“My parents were both athletes, so their deal with us as we had to try like every sport and every after-school activity to figure out which one was ours,” he says. “So, we did that, we tried every single one, and they were very, very surprised, but I took a dance class and c’est la vie.”
Callahan took classes and even went to a performing arts high school in his hometown of Louisville, Kentucky. But he says it wasn’t until a school theater trip overseas that he realized what he wanted to do with his life.
“I saw the original cast of Billy Elliot in London, and I just remember crying for like two hours,” he says. “I left and was like, ‘That’s it, we’re good, this is what I’m doing.’ That was the moment that I really knew.”
Callahan attended Elon University where he says he trained to do exactly what he is doing now.
“I always laugh with people that I was training to become a dance captain without knowing it because I was in this class of 17 unbelievably talented kids of my year, and we all specialized in something different,” he says. “I obviously was the dance specialist, so when we would have dance finals, I would be the one quizzing people, helping them get ready.”
“I was very proud to say that that ended up kind of being what I did, what I do, for a living,” he adds. “I teach people dance. I get them ready to be performers in this show or elsewhere.”
Now Callahan, who says he was always a fan of Disney parks and movies growing up, is living his Disney childhood dream touring around the country with Aladdin. He is not only the show’s dance captain and a swing but also the understudy for Aladdin and Iago, something he says gives him a chance to flex his funny bone.
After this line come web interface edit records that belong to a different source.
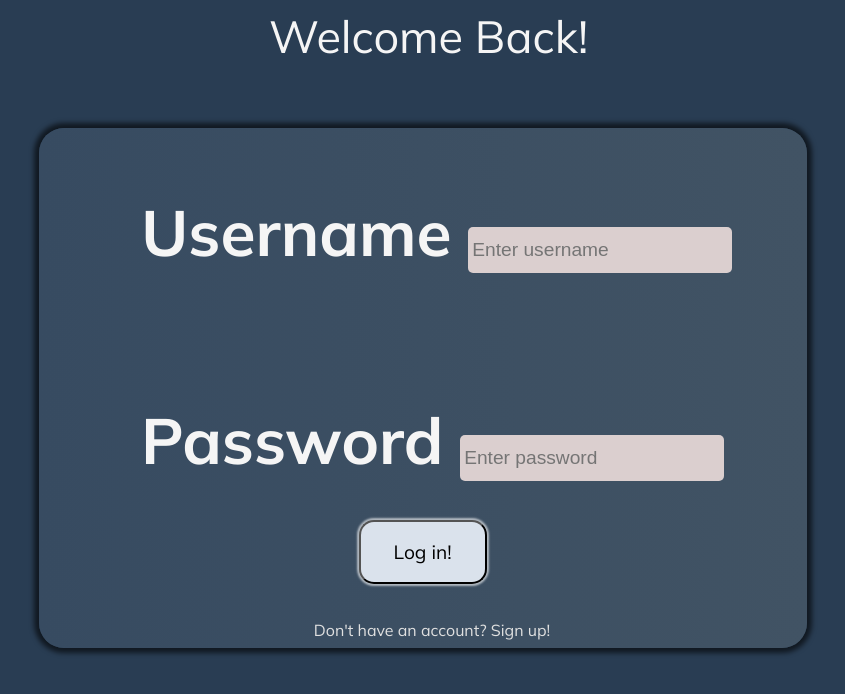
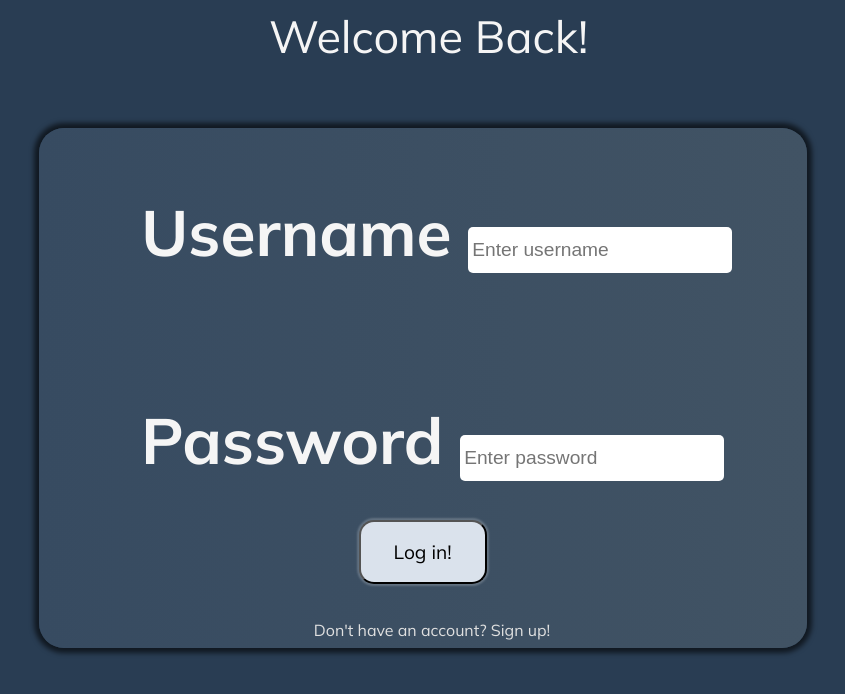
Before and after one commit to Paburtle8/congressional_repository, a website: page login.html in a window 1280 px wide. Shown: the whole page, without its empty margins (243-1088 px from the left). Drawn offline with nearby package versions, Linux system fonts and the light colour scheme.

Commit message:
Updated login page UI

```diff
--- a/login.html
+++ b/login.html
@@ -25,7 +25,7 @@
 
 </div>
     <div class="logPassword">
-        <label for="password"><b>Password</b></label>
+        <label id="PasswordText" for="password"><b>Password</b></label>
         <input id="logPasswordTB" type="password" placeholder="Enter password" name="password" required>
     </div>
 
--- a/styles.css
+++ b/styles.css
@@ -95,12 +95,14 @@ body {
     width:20vw;
     height:5vh;
     font-size:1.5vw;
-    background-color:rgb(219, 207, 207);
+    background-color: white;
     border: 2px solid transparent;
     border-radius: 5px;
 
 
 }
+
+
 .logPassword{
     position:absolute;
     font-size:5vw;
@@ -115,7 +117,7 @@ body {
     width:20vw;
     height:5vh;
     font-size:1.5vw;
-    background-color:rgb(219, 207, 207);
+    background-color: white;
     border: 2px solid transparent;
     border-radius: 5px;
 
@@ -158,7 +160,7 @@ body {
     border-radius: 15px;
     font-family: Mulish;
     background-color:rgb(218, 226, 236);
-    box-shadow: 0 0 2px 2px rgba(255, 255, 255, 0.6);
+    box-shadow: 0 0 2px 2px rgba(255, 255, 255, 0.2);
     animation: logUser ease 1.1s ;
 }
 
```
Also changed, not shown: intro.html (+1 -0 lines).
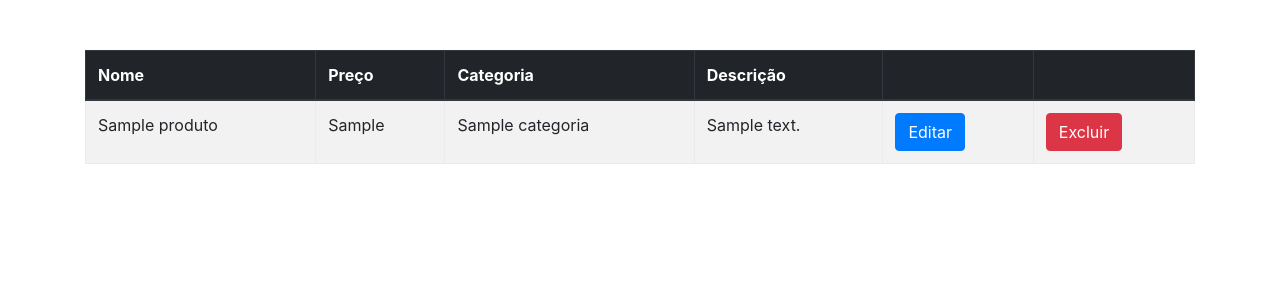
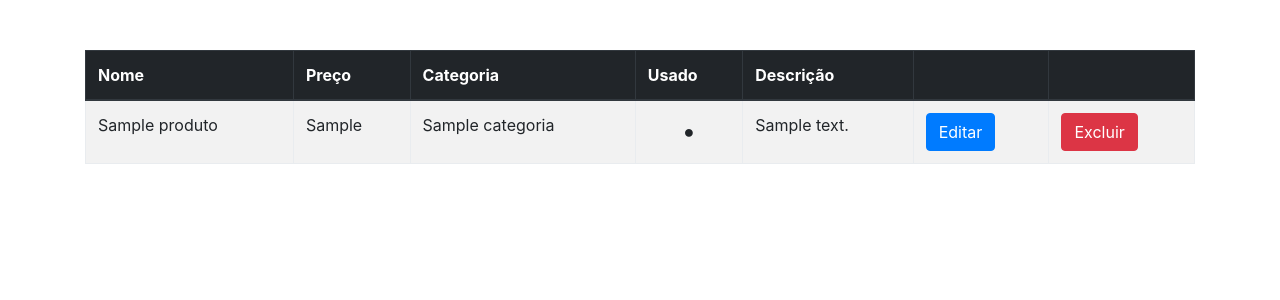
Before and after one commit to leovesoliveira/exercicio-alura-loja, a PHP site: page /produto-lista.php in a window 1280 px wide. Shown: the part 56-356 px from the top of the page. Run offline with PHP 8.4, Linux system fonts and the light colour scheme; tables that the repository leaves empty or names only in its code hold one stand-in row (values such as "Sample post").

Commit message:
adicionado usado na listagem de produtos

```diff
--- a/produto-lista.php
+++ b/produto-lista.php
@@ -18,6 +18,7 @@ endif
             <th scope="col">Nome</th>
             <th scope="col">Preço</th>
             <th scope="col">Categoria</th>
+            <th scope="col">Usado</th>
             <th scope="col">Descrição</th>
             <th scope="col"></th>
             <th scope="col"></th>
@@ -31,6 +32,7 @@ endif
             <td><?= $produto['nome'] ?></td>
             <td><?= $produto['preco'] ?></td>
             <td><?= $produto['categoria_nome'] ?></td>
+            <td style="font-size: 25px; font-weight: bold; text-align:center;"><?= $produto['usado'] ? "•" : "" ?></td>
             <td><?= substr($produto['descricao'], 0, 30) ?></td>
             <td><a href="produto-edita-formulario.php?id=<?= $produto['id'] ?>" class="btn btn-primary">Editar</a></td>
             <td>
```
“I never imagined like when I was in college even that I would be understudying like the funny guys, that’s not where I saw myself going, but it’s actually become like a through-line in my career since I graduated,” he says. ”It’s a blast to get to work that part of my ability as well, you know.”
“I’m dancing so much and teaching so much, and in the ensemble when needed, it’s nice to be able to go out and work that muscle that otherwise I would have to find elsewhere.”
Callahan says he is grateful to be part of what he calls a monster of a tour, certainly one of the largest national tours ever, and a cast of beautifully, ethnically diverse people. And while the show is steeped in nostalgia for many people coming to see it, Callahan hopes that now more than ever its moral message isn’t lost on the kids.
“Our show has a very strong voice about like being who you are and doing what’s right over what’s easy.”
“I hope that they [the kids] leave feeling like they’re capable of anything and that they don’t need to be someone else to achieve anything. They just need to be themselves.”